Ken Streif at Urban Spatial has introduced an interesting predictive model that cities can adopt to anticipate development intensity and gentrification patterns.

Tract-level forecasts in 3 cities

In their own words:

Our major methodological contribution is the adoption of endogenous gentrification theory in the development of spatial features that are effective for predicting prices in a machine learning context without overfitting.

Our training models use 1990 and 2000 data to predict for 2010 yielding an average prediction error of just 14% across all tracts. When this error is considered on a city-by-city basis, the median error is around 8%. It is important to note that our endogenous feature approach does not overfit the model.

We think these results are admirable given the limitations of our time series; that our unit of analysis, census tracts, rarely if ever conform to true real estate submarkets and that neighborhood decline is still the predominate dynamics in these Legacy Cities.

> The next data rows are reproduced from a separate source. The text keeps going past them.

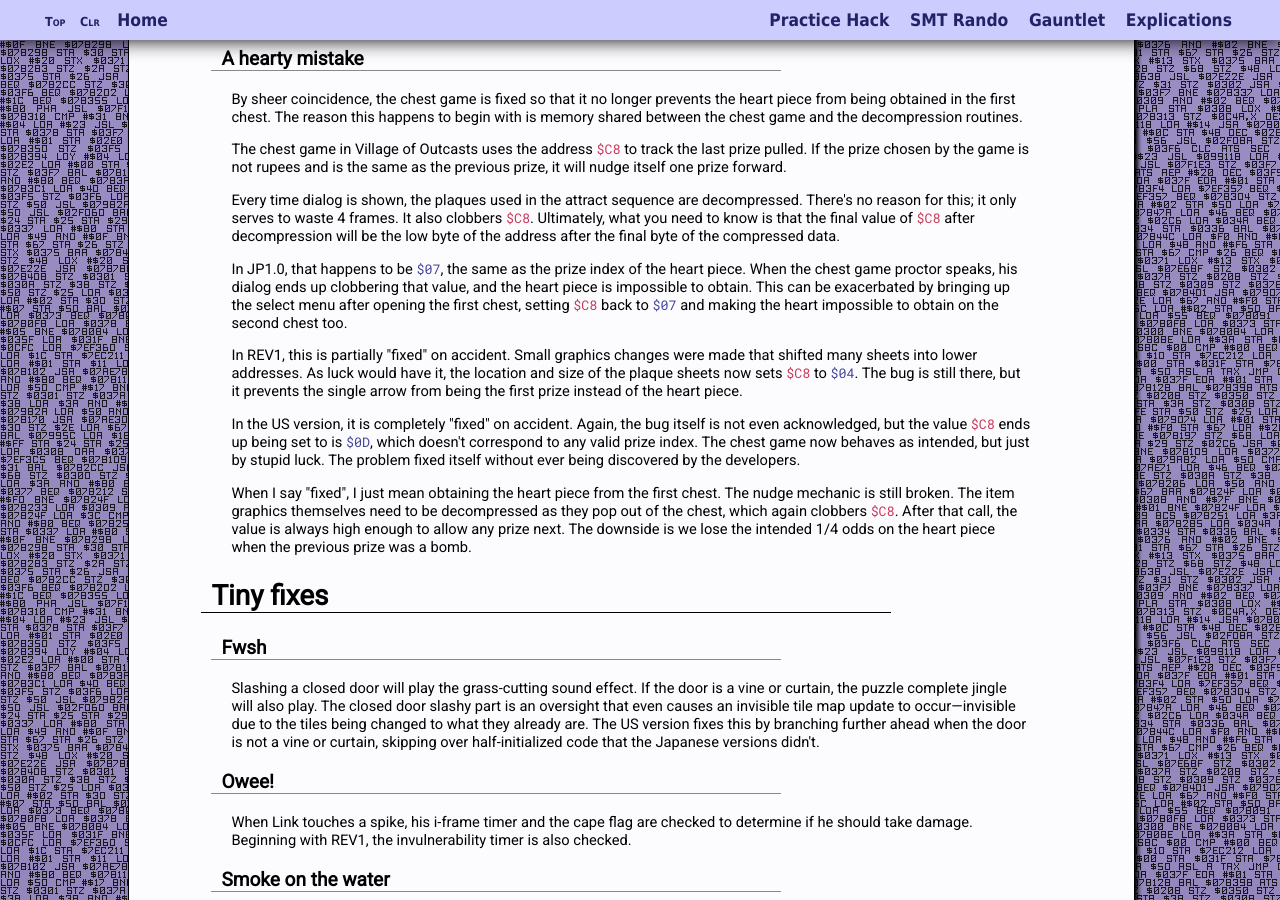
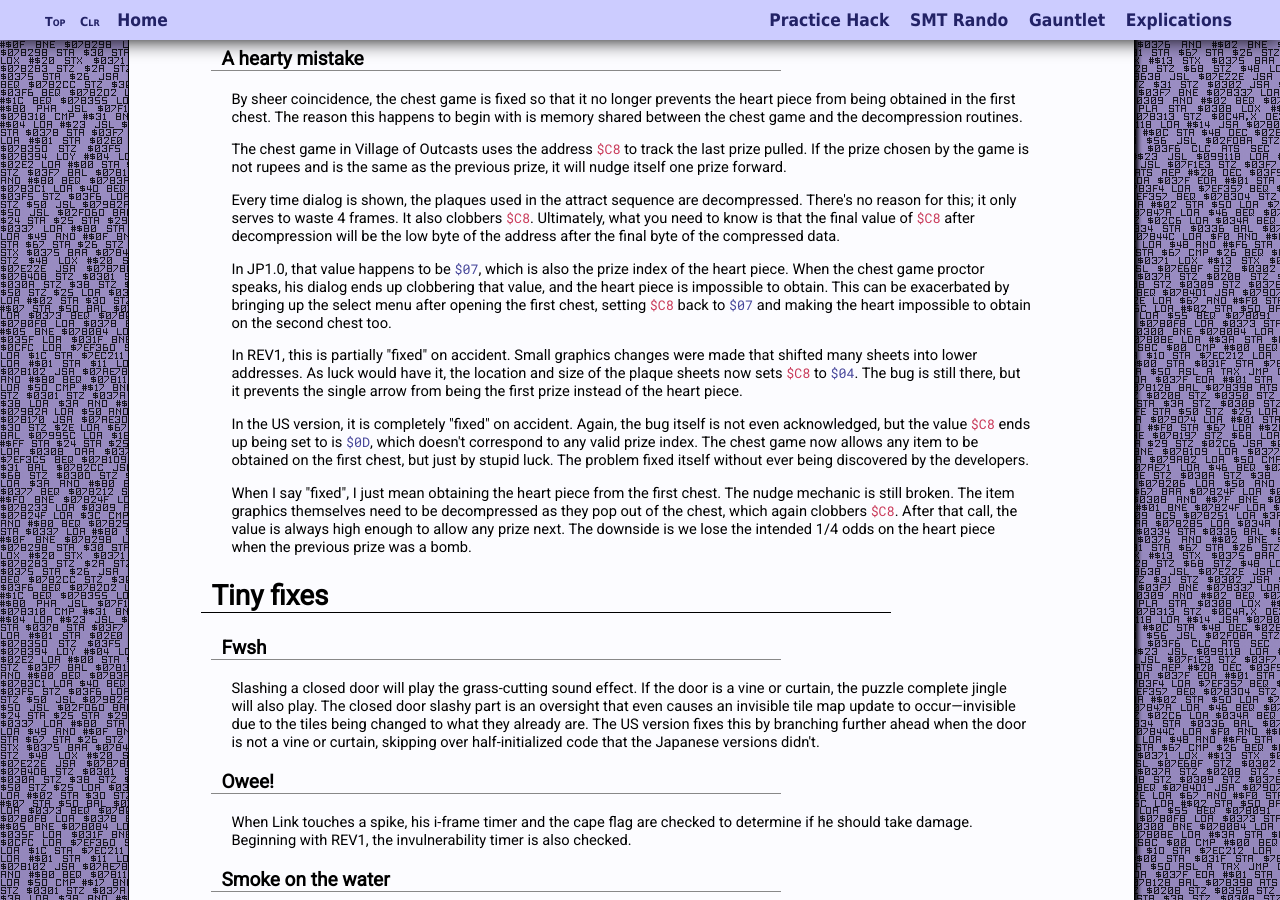
Before and after one commit to spannerisms/spannerisms.github.io, a Jekyll site: the page built from versions.html, in a window 1280 px wide and 900 px high, scrolled down 6230 px. Built offline with Jekyll 4.4.1, drawn with Linux system fonts in a browser that asks for light colours; some of the changed text lies outside the part shown.

Commit message:
Update versions.html

```diff
--- a/versions.html
+++ b/versions.html
@@ -356,9 +356,9 @@ background: mechanicsbg
 	<p>By sheer coincidence, the chest game is fixed so that it no longer prevents the heart piece from being obtained in the first chest. The reason this happens to begin with is memory shared between the chest game and the decompression routines.</p>
 	<p>The chest game in Village of Outcasts uses the address <code class="address">$C8</code> to track the last prize pulled. If the prize chosen by the game is not rupees and is the same as the previous prize, it will nudge itself one prize forward.</p>
 	<p>Every time dialog is shown, the plaques used in the attract sequence are decompressed. There's no reason for this; it only serves to waste 4 frames. It also clobbers <code class="address">$C8</code>. Ultimately, what you need to know is that the final value of <code class="address">$C8</code> after decompression will be the low byte of the address after the final byte of the compressed data.</p>
-	<p>In JP1.0, that happens to be <code class="value">$07</code>, the same as the prize index of the heart piece. When the chest game proctor speaks, his dialog ends up clobbering that value, and the heart piece is impossible to obtain. This can be exacerbated by bringing up the select menu after opening the first chest, setting <code class="address">$C8</code> back to <code class="value">$07</code> and making the heart impossible to obtain on the second chest too.</p>
+	<p>In JP1.0, that value happens to be <code class="value">$07</code>, which is also the prize index of the heart piece. When the chest game proctor speaks, his dialog ends up clobbering that value, and the heart piece is impossible to obtain. This can be exacerbated by bringing up the select menu after opening the first chest, setting <code class="address">$C8</code> back to <code class="value">$07</code> and making the heart impossible to obtain on the second chest too.</p>
 	<p>In REV1, this is partially "fixed" on accident. Small graphics changes were made that shifted many sheets into lower addresses. As luck would have it, the location and size of the plaque sheets now sets <code class="address">$C8</code> to <code class="value">$04</code>. The bug is still there, but it prevents the single arrow from being the first prize instead of the heart piece.</p>
-	<p>In the US version, it is completely "fixed" on accident. Again, the bug itself is not even acknowledged, but the value <code class="address">$C8</code> ends up being set to is <code class="value">$0D</code>, which doesn't correspond to any valid prize index. The chest game now behaves as intended, but just by stupid luck. The problem fixed itself without ever being discovered by the developers.</p>
+	<p>In the US version, it is completely "fixed" on accident. Again, the bug itself is not even acknowledged, but the value <code class="address">$C8</code> ends up being set to is <code class="value">$0D</code>, which doesn't correspond to any valid prize index. The chest game now allows any item to be obtained on the first chest, but just by stupid luck. The problem fixed itself without ever being discovered by the developers.</p>
 	<p>When I say "fixed", I just mean obtaining the heart piece from the first chest. The nudge mechanic is still broken. The item graphics themselves need to be decompressed as they pop out of the chest, which again clobbers <code class="address">$C8</code>. After that call, the value is always high enough to allow any prize next. The downside is we lose the intended 1/4 odds on the heart piece when the previous prize was a bomb.</p>
 
 	<h2>Tiny fixes</h2>
```
Also changed, not shown: other parts of versions.html (+3 -3 lines).
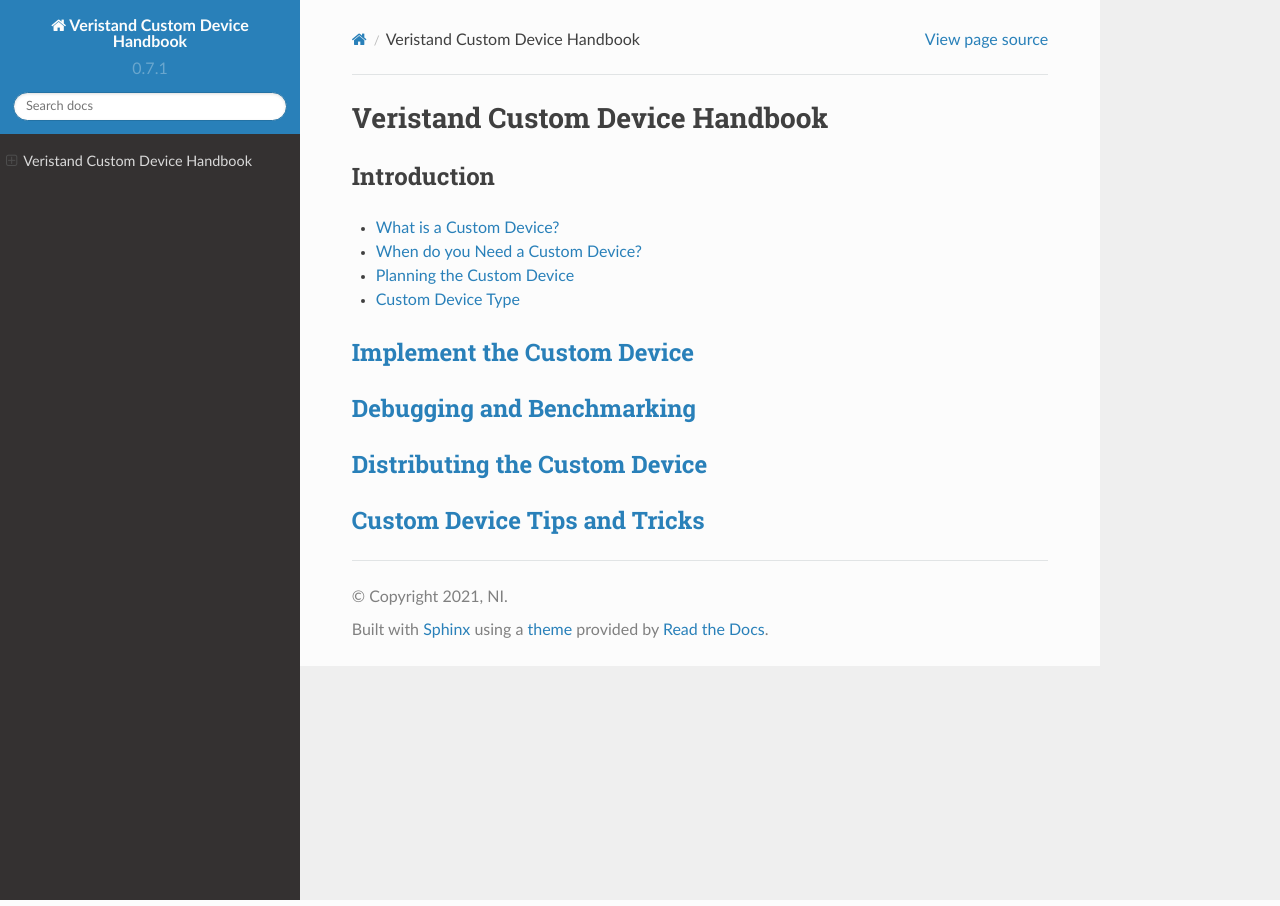
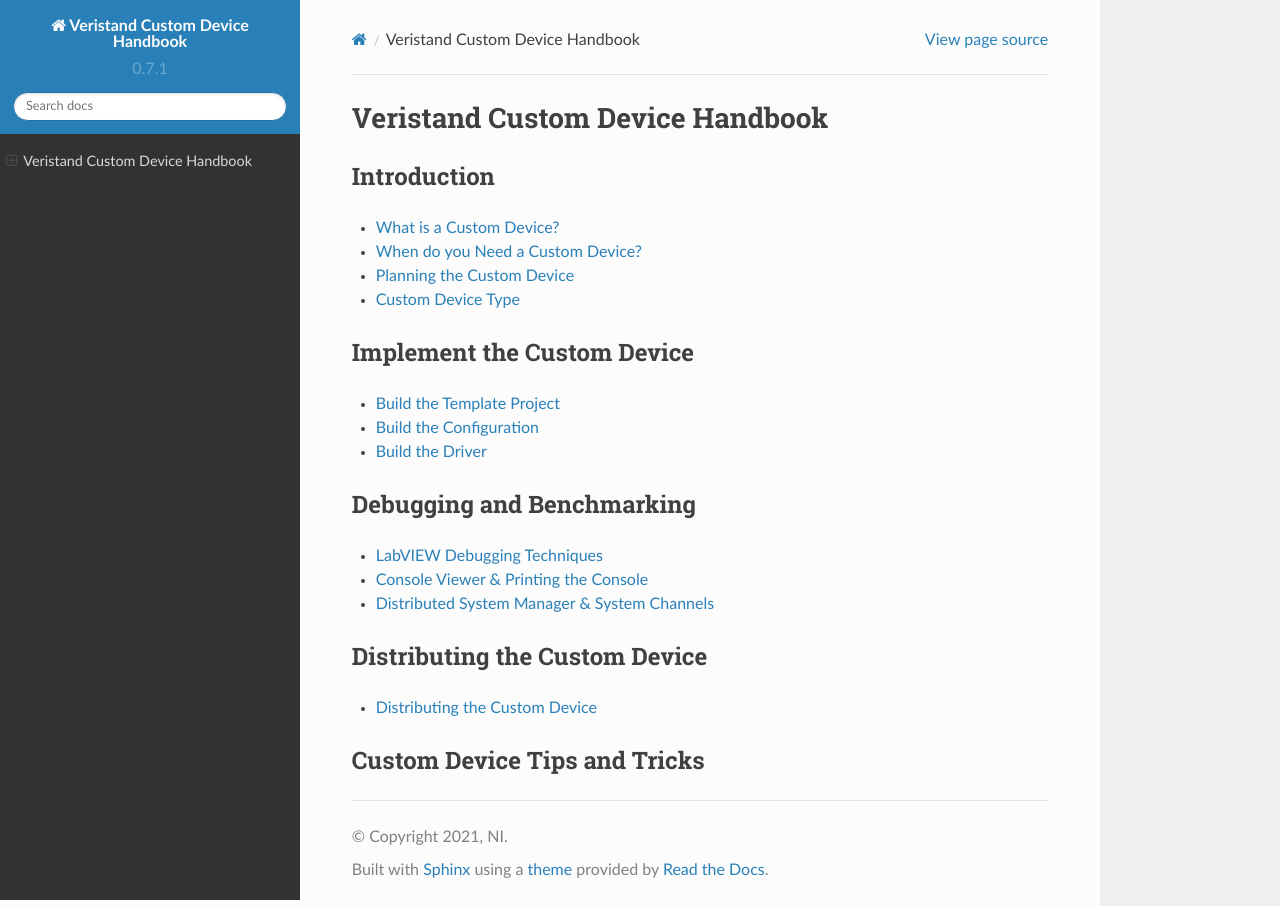
Before and after one commit to ni/niveristand-custom-device-handbook, a Sphinx documentation site: the page built from docs/index.md, in a window 1280 px wide. Built offline with Sphinx 7.4.7 and the Read the Docs theme 2.0.0, drawn with Linux system fonts in a browser that asks for light colours.

Commit message:
commit 20

```diff
--- a/docs/index.md
+++ b/docs/index.md
@@ -13,10 +13,24 @@
 
    + [Custom Device Type](Custom_Device_Types.md)
 
-#### [Implement the Custom Device](ImplementTheCustomDevice.md)
+#### Implement the Custom Device
 
-#### [Debugging and Benchmarking](DebuggingAndBenchmarking.md)
+   + [Build the Template Project](Build_the_Template_Project.md)
 
-#### [Distributing the Custom Device](DistributingTheCustomDevice.md)
+   + [Build the Configuration](Build_the_Configuration.md)
 
-#### [Custom Device Tips and Tricks](CustomDeviceTipsAndTricks.md)
+   + [Build the Driver](Build_the_Driver.md)
+
+#### Debugging and Benchmarking
+
+   + [LabVIEW Debugging Techniques](LabVIEW_Debugging_Techniques.md)
+
+   + [Console Viewer & Printing the Console](Console_Viewer_and_Printing_the_Console.md)
+
+   + [Distributed System Manager & System Channels](Distributed_System_Manager_and_System_Channels.md)
+
+#### Distributing the Custom Device
+
+   + [Distributing the Custom Device](Distributing_the_Custom_Device.md)
+
+#### Custom Device Tips and Tricks
```
Also changed, not shown: docs/Build_the_Configuration.md (added, +1 -0 lines), docs/Build_the_Driver.md (added, +1 -0 lines), docs/Build_the_Template_Project.md (added, +1 -0 lines), docs/Console_Viewer_and_Printing_the_Console.md (added, +1 -0 lines), docs/Distributed_System_Manager_and_System_Channels.md (added, +1 -0 lines), docs/Distributing_the_Custom_Device.md (added, +1 -0 lines), docs/Introduction.md (+1 -9 lines), docs/LabVIEW_Debugging_Techniques.md (added, +1 -0 lines).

These algorithms and technological innovations such as the information system described above, can play a pivotal role in how community stakeholders allocate their limited resources across space.